As with the Eagles and the Vandals, it’s not as if the naysayers don’t have a point. The Minutemen are just 8-40 since leaving the Colonial Athletic Association for the Mid-American Conference, and the MAC has since left them. UMass is now without a permanent home either in conference structure or in stadium, bouncing between an on-campus facility and the New England Patriots’ cavernous and distant Gillette Stadium.

In a regularly scheduled session, the faculty senate will on Thursday “urge Chancellor Subbaswamy, President Meehan, and the Board of Trustees of the University to end Division I football (Football Bowl Subdivision) at the University of Massachusetts Amherst and either move to a different division or discontinue NCAA football altogether.” As noted by MassLive.com, this is just the latest in a three-and-a-half year effort to question the university’s alliance with big-time college football.

Will anything result of this latest push?
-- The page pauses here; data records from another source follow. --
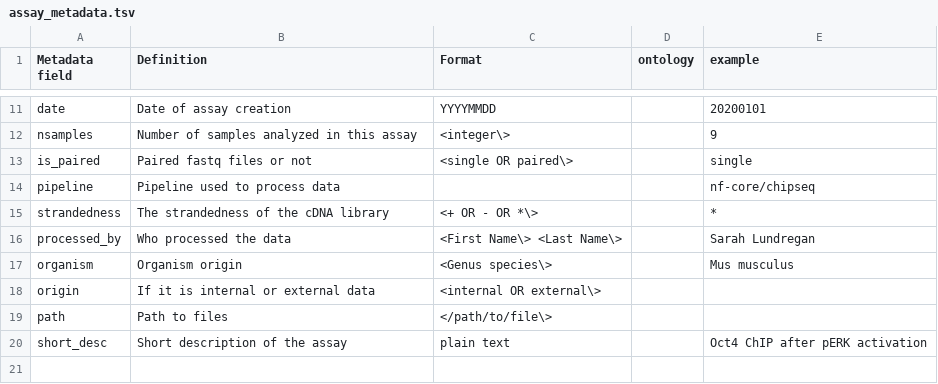
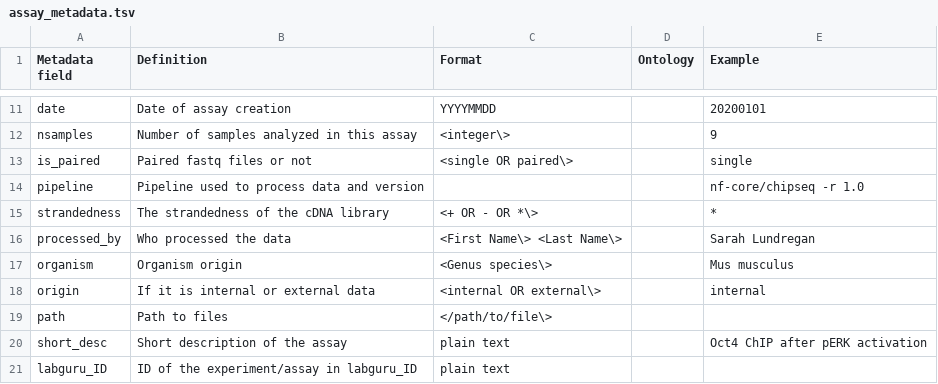
Before and after one commit to brickmanlab/brickmanlab.github.io, a TSV file: docs/assets/assay_metadata.tsv (was docs/assay_metadata.tsv), drawn as a sheet; only a part is shown, gaps mark what is left out; the diff names each change by its address in the sheet, - before the commit and + after, or states it on an @@ line.

Commit message:
docs: added info on DMP and project metadata

```diff
--- a/docs/assay_metadata.tsv
+++ b/docs/assets/assay_metadata.tsv
-D1: ontology
+D1: Ontology
-E1: example
+E1: Example
-B14 (Definition): Pipeline used to process data
+B14 (Definition): Pipeline used to process data and version
-E14 (Example): nf-core/chipseq
+E14 (Example): nf-core/chipseq -r 1.0
-E18 (Example): (empty)
+E18 (Example): internal
+row 21: labguru_ID | ID of the experiment/assay in labguru_ID | plain text
```
Also changed, not shown: 9 other files.
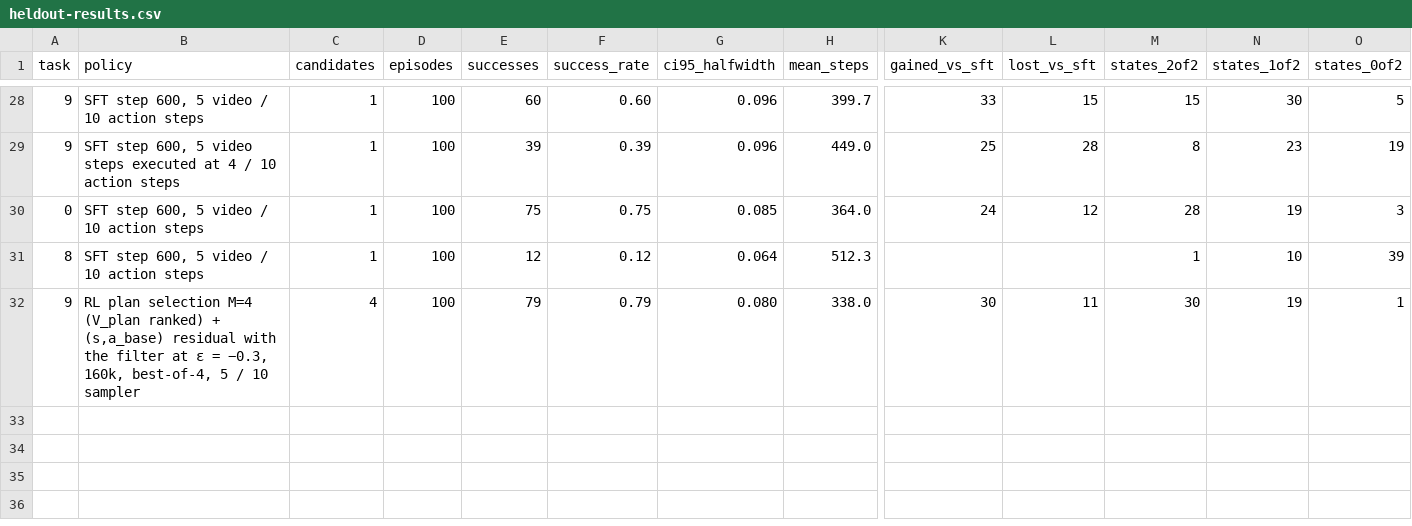
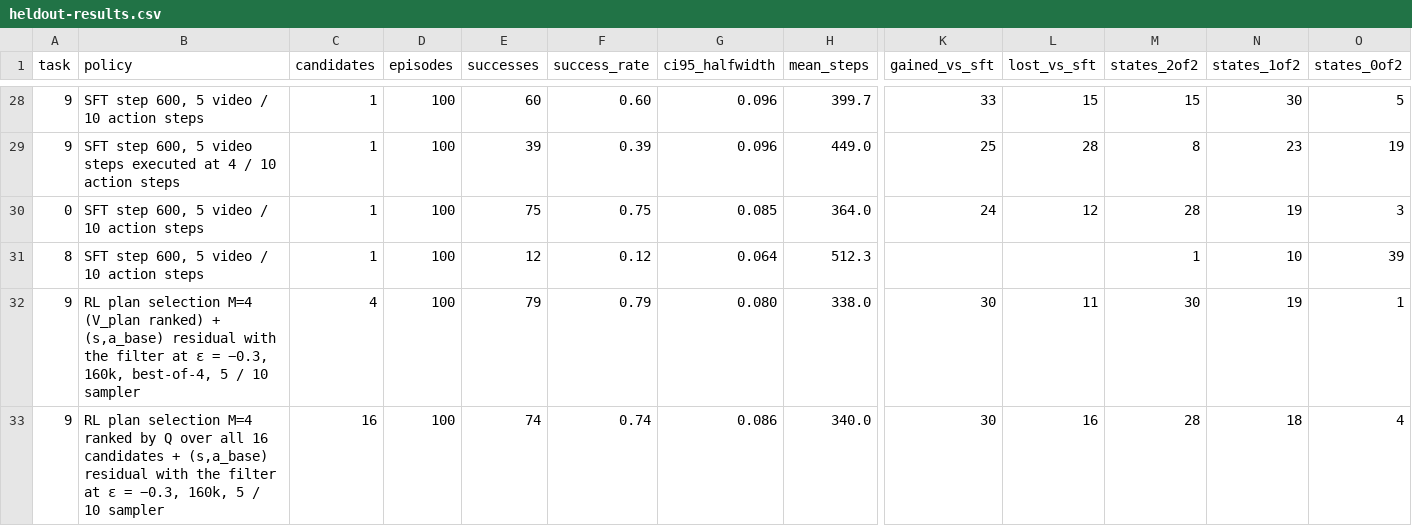
Before and after one commit to desmondzee/dice-rl-wam, a CSV file: docs/heldout-results.csv, drawn as a sheet; only a part is shown, gaps mark what is left out; rows hold the shown columns only; the diff names each change by its address in the sheet, - before the commit and + after, or states it on an @@ line.

```diff
--- a/docs/heldout-results.csv
+++ b/docs/heldout-results.csv
+row 33: 9 | RL plan selection M=4 ranked by Q over all 16 candidates + (s,a_base) residual with the filter at ε = −0.3, 160k, 5 / 10 sampler | 16 | 100 | 74 | 0.74 | 0.086 | 340.0 | 30 | 16 | 28 | 18 | 4
```
Also changed, not shown: 1 other file.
Probably not, except a hastily written open letter to reaffirm UMass’s commitment to FBS.

But one thing is clear: as football gets more expensive, the political capital of losing games grows as well.